#### TASK TO COMPLETE:
Leaving the pictures aside, restate all of the data exactly.

#### SUPPLIED ENTRIES:

=== Section Start ===

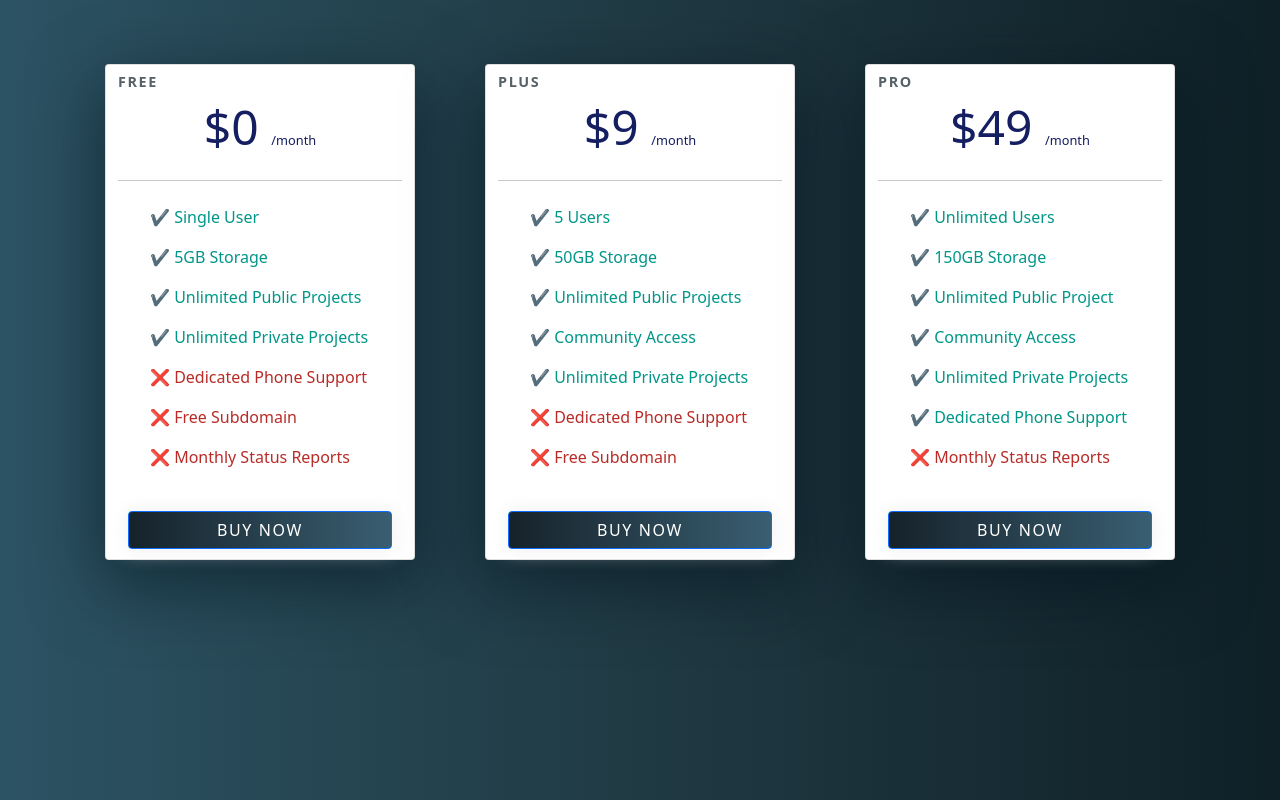
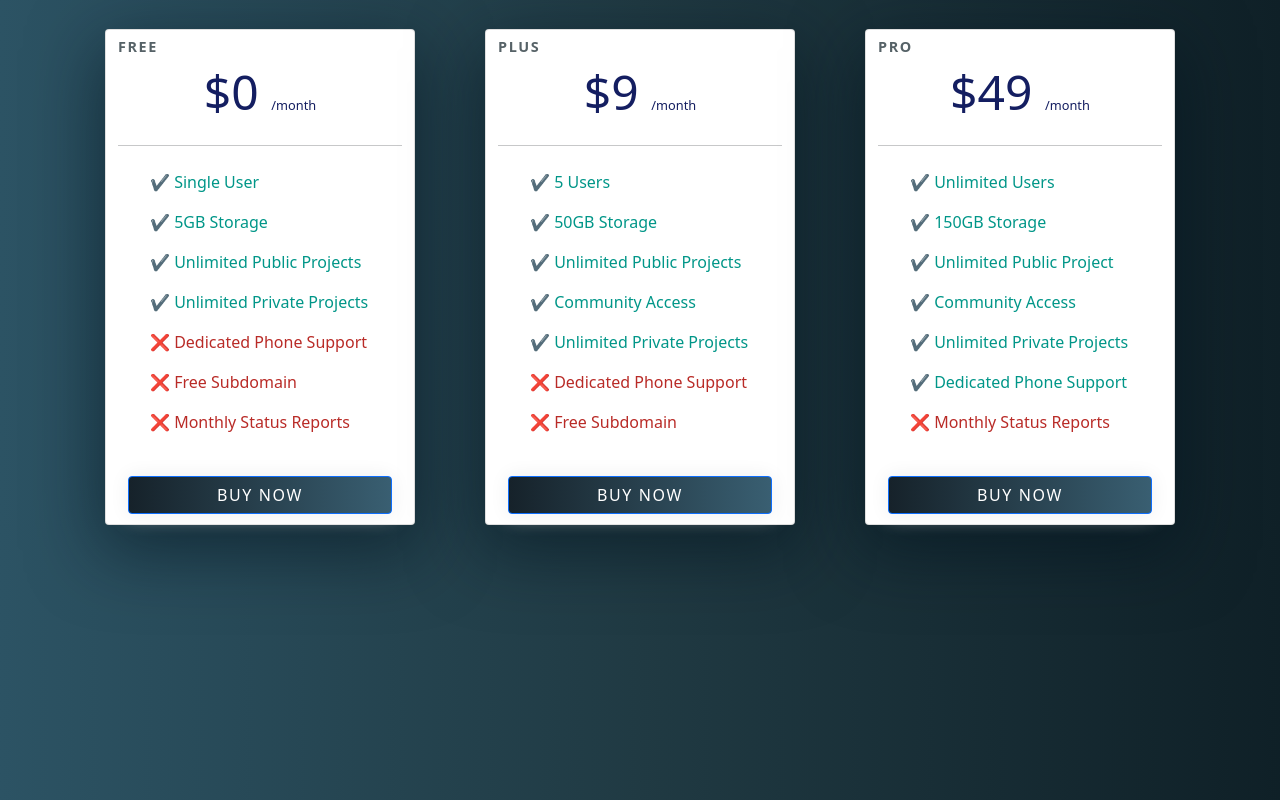
Before and after one commit to chiranjivikant1/PricingCard, a React (Create React App) app: page / in a window 1280 px wide. Built offline with nearby package versions, Linux system fonts and the light colour scheme.

Commit message:
Update index.css

```diff
--- a/src/index.css
+++ b/src/index.css
@@ -1,4 +1,5 @@
 #body {
+  margin-top:-35px;
   background: #0f2027; /* fallback for old browsers */
   background: -webkit-linear-gradient(
     to right,
```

=== Section End ===

#### ANSWER BOX:
Before and after one commit to chiranjivikant1/PricingCard, a React (Create React App) app: page / in a window 1280 px wide. Built offline with nearby package versions, Linux system fonts and the light colour scheme.

Commit message:
Update index.css

```diff
--- a/src/index.css
+++ b/src/index.css
@@ -1,4 +1,5 @@
 #body {
+  margin-top:-35px;
   background: #0f2027; /* fallback for old browsers */
   background: -webkit-linear-gradient(
     to right,
```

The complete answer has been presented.